opportunity for our community to be blessed with a new school for our very
deserving students,” Mitchell Principal Elizabeth Castillo said. “We are
so eager as we watch the progress of our building. With the foundation
being poured, we know that our Mitchell 3.0 will be a beacon of hope as we work
to revitalize our community after Harvey.”
When Hurricane Harvey ravaged Houston last August, it left a devastating mark on nearly everything it touched — including schools.
Nearly every campus in HISD received some damage, but there were four elementary schools — Scarborough, Mitchell, Kolter, and Braeburn — that received damage so significant that they had to be rebuilt.
That process is now underway. Design plans have been approved, and construction on the new schools is soon to begin. The students and staff from each of the four schools will remain in temporary spaces until their home schools are rebuilt and opened, which is expected in January 2020.

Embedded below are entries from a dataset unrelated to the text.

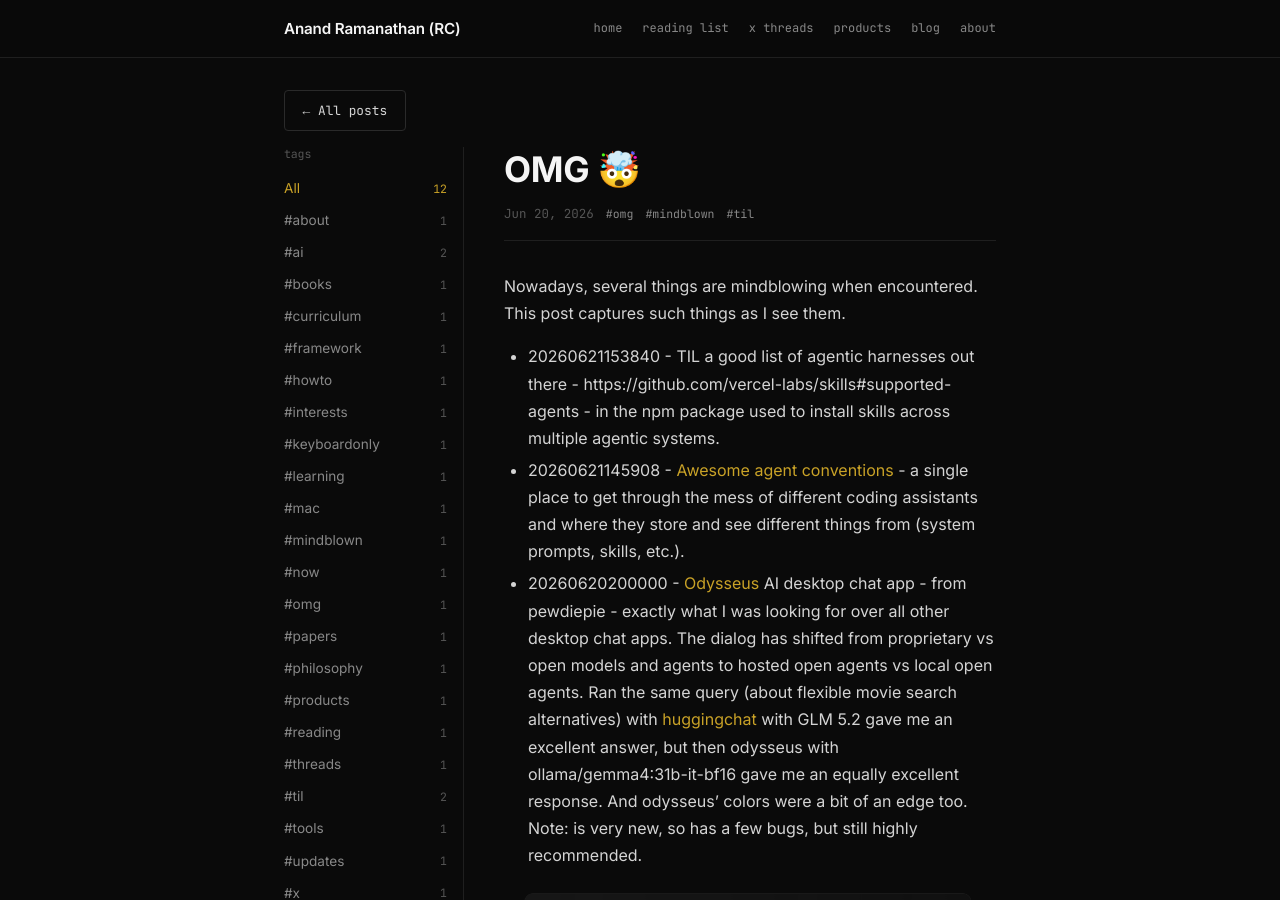
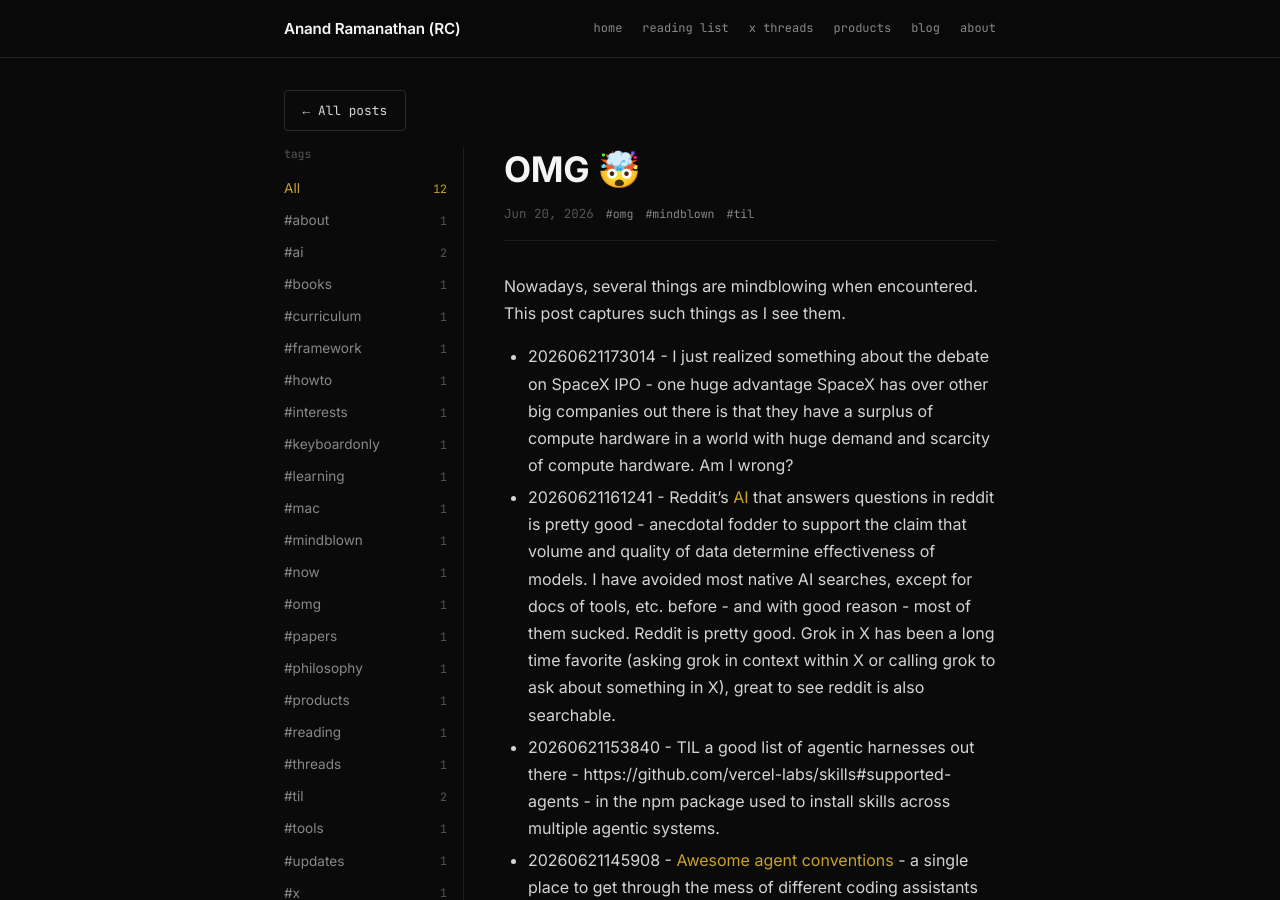
Before and after one commit to rcanand/rcanand.github.io, a Jekyll site: the page built from _posts/2026-06-20-omg.md, in a window 1280 px wide and 900 px high. Built offline with Jekyll 4.4.1, drawn with Linux system fonts in a browser that asks for light colours; comment, search, counter and statistics services are not loaded.

Commit message:
omg updates - spacex and reddit answers

```diff
--- a/_posts/2026-06-20-omg.md
+++ b/_posts/2026-06-20-omg.md
@@ -9,6 +9,8 @@
 ---
 Nowadays, several things are mindblowing when encountered. This post captures such things as I see them.
 
+- 20260621173014 - I just realized something about the debate on SpaceX IPO - one huge advantage SpaceX has over other big companies out there is that they have a surplus of compute hardware in a world with huge demand and scarcity of compute hardware. Am I wrong?
+- 20260621161241 - Reddit's [AI](https://www.reddit.com/answers/) that answers questions in reddit is pretty good - anecdotal fodder to support the claim that volume and quality of data determine effectiveness of models. I have avoided most native AI searches, except for docs of tools, etc. before - and with good reason - most of them sucked. Reddit is pretty good. Grok in X has been a long time favorite (asking grok in context within X or calling grok to ask about something in X), great to see reddit is also searchable.
 - 20260621153840 - TIL a good list of agentic harnesses out there - https://github.com/vercel-labs/skills#supported-agents - in the npm package used to install skills across multiple agentic systems.
 - 20260621145908 - [Awesome agent conventions](https://github.com/ItamarZand88/awesome-agent-conventions) - a single place to get through the mess of different coding assistants and where they store and see different things from (system prompts, skills, etc.).
 - 20260620200000 - [Odysseus](https://github.com/pewdiepie-archdaemon/odysseus) AI desktop chat app - from pewdiepie - exactly what I was looking for over all other desktop chat apps. The dialog has shifted from proprietary vs open models and agents to hosted open agents vs local open agents. Ran the same query (about flexible movie search alternatives) with [huggingchat](https://huggingface.co/chat/) with GLM 5.2 gave me an excellent answer, but then odysseus with ollama/gemma4:31b-it-bf16 gave me an equally excellent response. And odysseus' colors were a bit of an edge too. Note: is very new, so has a few bugs, but still highly recommended.
```
Also changed, not shown: _posts/2026-06-21-ai-learning-resources.md (+1 -1 lines), 1 other file.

Work has begun at Mitchell Elementary School, where abatement is underway, and demolition is soon to start.
The campus is one of four elementary schools — Braeburn, Mitchell, Scarborough, and Kolter — being rebuilt as a result of damages sustained last year during Hurricane Harvey.
Mitchell’s $23 million facility will accommodate about 750 students. The two-story 91,300-square-foot-building will feature open, brightly colored learning spaces, large windows, abundant natural light, and extended learning spaces throughout the building for individual and group collaboration.
The HISD Business Assistance Supplier Diversity team is holding an outreach session on Friday for minority- and women-owned business enterprises (M/WBE) interested in working as subcontractors on the projects to rebuild four schools damaged by Hurricane Harvey.
Last week, the HISD Board of Education selected Satterfield & Pontikes Construction as the Construction Manager at Risk (CMAR) tasked with overseeing the demolition and construction of the four elementary schools – Kolter, Mitchell, Braeburn, and Scarborough. Continue reading →